My summer of 2013 US trip was very enjoyable, despite it being a "vacation" that included ripping out a plaster and lathe wall, sledgehammering a section of sidewalk, and a sprint triathlon undertaken with a bad cold which made my wetsuit feel like I was swimming while being hugged by a family of orangutans.
These "highlights" were offset by actual highlights including winning $57 dollars with two consecutive bingos at the American Legion of Baudette, Minnesota, meeting up in person with a number of you that I've had the good fortune to collaborate with over time on this site, and my first visit to the new location of The Barnes Foundation in Philadelphia.
The Barnes, for those unfamiliar with it, has to be visited. I'm not really a fan of Renoir, but the $25 billion dollar collection includes the world's largest concentration of Reniors – 181 of them - as well as large numbers of works by painters I love - 69 Cézannes, 59 Matisses, 46 Picassos, 21 Soutines, and 7 van Goghs (thank you Wikipedia).
The founder of the collection, Albert C. Barnes, is commonly described as an oddball and an ill-tempered messianic eccentric according to this article. He was a chemist and self-made man, never accepted by Philadelphia's blue bloods. He collected art after making millions selling off his company, which produced an early anti-gonorrhea drug he co-created, just before the development of antibiotics.
Aside from the lasting inspiration of the works in the collection and of the architectural masterpiece the paintings are now housed within, one other part of my visit to The Barnes stuck with me: discovering that Barnes was a visionary of art education. He hung some of his early purchases in his drug factory and orchestrated classes on art and aesthetics, as well as psychology and philosophy, for his employees with the goal of developing them as people as well as workers.

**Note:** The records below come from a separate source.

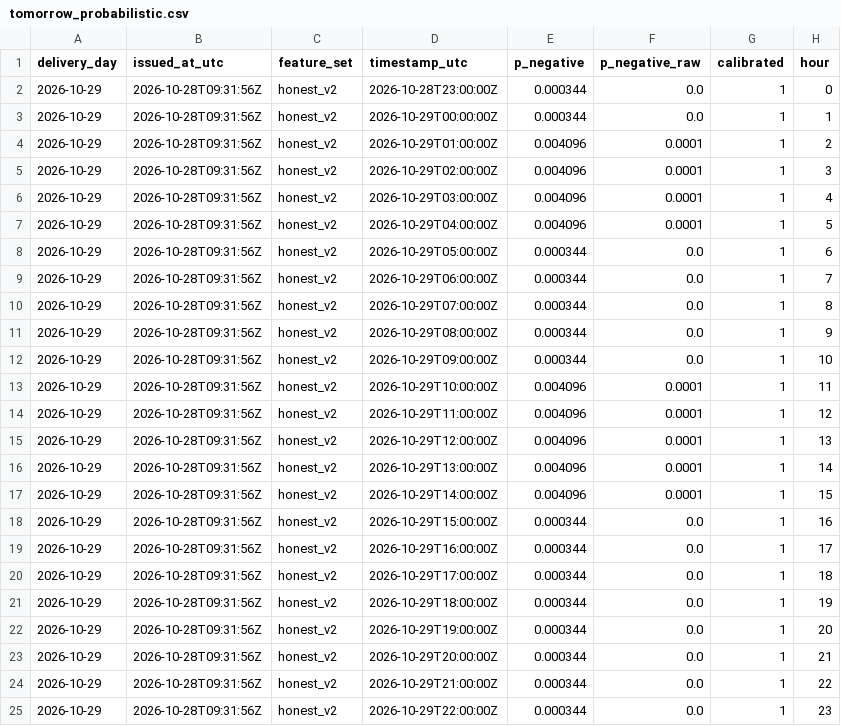
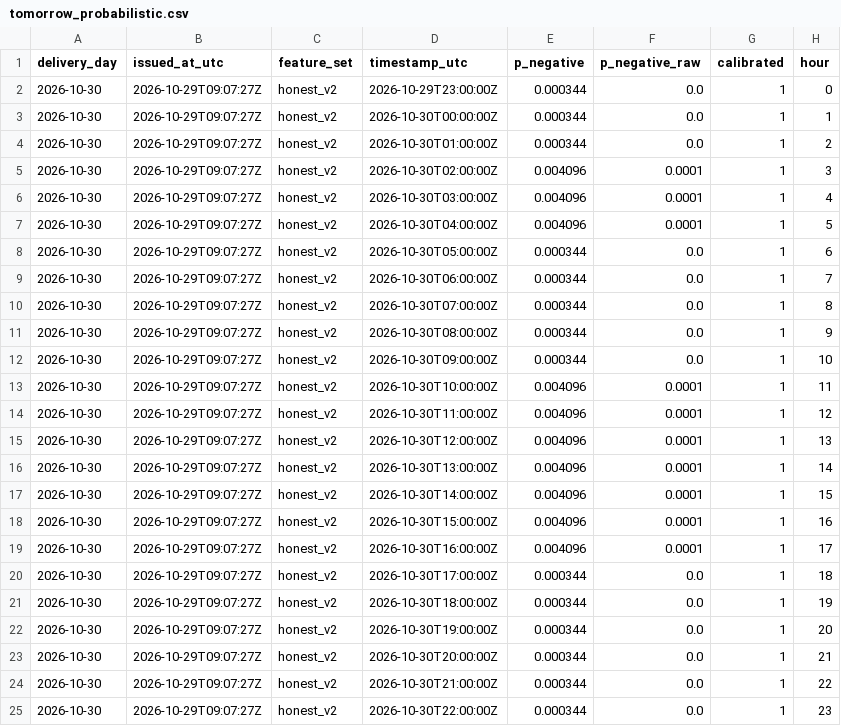
Before and after one commit to gerardorosch02/thermo-fr, a CSV file: published/tomorrow_probabilistic.csv, drawn as a sheet.

```diff
--- a/published/tomorrow_probabilistic.csv
+++ b/published/tomorrow_probabilistic.csv
@@ -1,25 +1,25 @@
 delivery_day,issued_at_utc,feature_set,timestamp_utc,p_negative,p_negative_raw,calibrated,hour
-2026-10-29,2026-10-28T09:31:56Z,honest_v2,2026-10-28T23:00:00Z,0.000344,0.0,1,0
-2026-10-29,2026-10-28T09:31:56Z,honest_v2,2026-10-29T00:00:00Z,0.000344,0.0,1,1
-2026-10-29,2026-10-28T09:31:56Z,honest_v2,2026-10-29T01:00:00Z,0.004096,0.0001,1,2
-2026-10-29,2026-10-28T09:31:56Z,honest_v2,2026-10-29T02:00:00Z,0.004096,0.0001,1,3
-2026-10-29,2026-10-28T09:31:56Z,honest_v2,2026-10-29T03:00:00Z,0.004096,0.0001,1,4
-2026-10-29,2026-10-28T09:31:56Z,honest_v2,2026-10-29T04:00:00Z,0.004096,0.0001,1,5
-2026-10-29,2026-10-28T09:31:56Z,honest_v2,2026-10-29T05:00:00Z,0.000344,0.0,1,6
-2026-10-29,2026-10-28T09:31:56Z,honest_v2,2026-10-29T06:00:00Z,0.000344,0.0,1,7
-2026-10-29,2026-10-28T09:31:56Z,honest_v2,2026-10-29T07:00:00Z,0.000344,0.0,1,8
-2026-10-29,2026-10-28T09:31:56Z,honest_v2,2026-10-29T08:00:00Z,0.000344,0.0,1,9
-2026-10-29,2026-10-28T09:31:56Z,honest_v2,2026-10-29T09:00:00Z,0.000344,0.0,1,10
-2026-10-29,2026-10-28T09:31:56Z,honest_v2,2026-10-29T10:00:00Z,0.004096,0.0001,1,11
-2026-10-29,2026-10-28T09:31:56Z,honest_v2,2026-10-29T11:00:00Z,0.004096,0.0001,1,12
-2026-10-29,2026-10-28T09:31:56Z,honest_v2,2026-10-29T12:00:00Z,0.004096,0.0001,1,13
-2026-10-29,2026-10-28T09:31:56Z,honest_v2,2026-10-29T13:00:00Z,0.004096,0.0001,1,14
-2026-10-29,2026-10-28T09:31:56Z,honest_v2,2026-10-29T14:00:00Z,0.004096,0.0001,1,15
-2026-10-29,2026-10-28T09:31:56Z,honest_v2,2026-10-29T15:00:00Z,0.000344,0.0,1,16
-2026-10-29,2026-10-28T09:31:56Z,honest_v2,2026-10-29T16:00:00Z,0.000344,0.0,1,17
-2026-10-29,2026-10-28T09:31:56Z,honest_v2,2026-10-29T17:00:00Z,0.000344,0.0,1,18
-2026-10-29,2026-10-28T09:31:56Z,honest_v2,2026-10-29T18:00:00Z,0.000344,0.0,1,19
-2026-10-29,2026-10-28T09:31:56Z,honest_v2,2026-10-29T19:00:00Z,0.000344,0.0,1,20
-2026-10-29,2026-10-28T09:31:56Z,honest_v2,2026-10-29T20:00:00Z,0.000344,0.0,1,21
-2026-10-29,2026-10-28T09:31:56Z,honest_v2,2026-10-29T21:00:00Z,0.000344,0.0,1,22
-2026-10-29,2026-10-28T09:31:56Z,honest_v2,2026-10-29T22:00:00Z,0.000344,0.0,1,23
+2026-10-30,2026-10-29T09:07:27Z,honest_v2,2026-10-29T23:00:00Z,0.000344,0.0,1,0
+2026-10-30,2026-10-29T09:07:27Z,honest_v2,2026-10-30T00:00:00Z,0.000344,0.0,1,1
+2026-10-30,2026-10-29T09:07:27Z,honest_v2,2026-10-30T01:00:00Z,0.000344,0.0,1,2
+2026-10-30,2026-10-29T09:07:27Z,honest_v2,2026-10-30T02:00:00Z,0.004096,0.0001,1,3
+2026-10-30,2026-10-29T09:07:27Z,honest_v2,2026-10-30T03:00:00Z,0.004096,0.0001,1,4
+2026-10-30,2026-10-29T09:07:27Z,honest_v2,2026-10-30T04:00:00Z,0.004096,0.0001,1,5
+2026-10-30,2026-10-29T09:07:27Z,honest_v2,2026-10-30T05:00:00Z,0.000344,0.0,1,6
+2026-10-30,2026-10-29T09:07:27Z,honest_v2,2026-10-30T06:00:00Z,0.000344,0.0,1,7
+2026-10-30,2026-10-29T09:07:27Z,honest_v2,2026-10-30T07:00:00Z,0.000344,0.0,1,8
+2026-10-30,2026-10-29T09:07:27Z,honest_v2,2026-10-30T08:00:00Z,0.000344,0.0,1,9
+2026-10-30,2026-10-29T09:07:27Z,honest_v2,2026-10-30T09:00:00Z,0.000344,0.0,1,10
+2026-10-30,2026-10-29T09:07:27Z,honest_v2,2026-10-30T10:00:00Z,0.004096,0.0001,1,11
+2026-10-30,2026-10-29T09:07:27Z,honest_v2,2026-10-30T11:00:00Z,0.004096,0.0001,1,12
+2026-10-30,2026-10-29T09:07:27Z,honest_v2,2026-10-30T12:00:00Z,0.004096,0.0001,1,13
+2026-10-30,2026-10-29T09:07:27Z,honest_v2,2026-10-30T13:00:00Z,0.004096,0.0001,1,14
+2026-10-30,2026-10-29T09:07:27Z,honest_v2,2026-10-30T14:00:00Z,0.004096,0.0001,1,15
+2026-10-30,2026-10-29T09:07:27Z,honest_v2,2026-10-30T15:00:00Z,0.004096,0.0001,1,16
+2026-10-30,2026-10-29T09:07:27Z,honest_v2,2026-10-30T16:00:00Z,0.004096,0.0001,1,17
+2026-10-30,2026-10-29T09:07:27Z,honest_v2,2026-10-30T17:00:00Z,0.000344,0.0,1,18
+2026-10-30,2026-10-29T09:07:27Z,honest_v2,2026-10-30T18:00:00Z,0.000344,0.0,1,19
+2026-10-30,2026-10-29T09:07:27Z,honest_v2,2026-10-30T19:00:00Z,0.000344,0.0,1,20
+2026-10-30,2026-10-29T09:07:27Z,honest_v2,2026-10-30T20:00:00Z,0.000344,0.0,1,21
+2026-10-30,2026-10-29T09:07:27Z,honest_v2,2026-10-30T21:00:00Z,0.000344,0.0,1,22
+2026-10-30,2026-10-29T09:07:27Z,honest_v2,2026-10-30T22:00:00Z,0.000344,0.0,1,23
```
Also changed, not shown: published/drivers.csv, published/forecasts.csv, 3 other files.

Fast-forwarding to the Midwest leg of my trip, I had a cup of coffee with the photographer Beth Dow in Minneapolis. She’s teaching a summer photography class at the University of Minnesota and told me one of her goals with those that aren’t planning to pursue photography as a career is to develop their appreciation and respect for the arts and for the work that it requires to be an artist. These, she pointed out, are people that will be voting on arts funding and arts classes as well as potentially forming an audience and becoming buyers of our work.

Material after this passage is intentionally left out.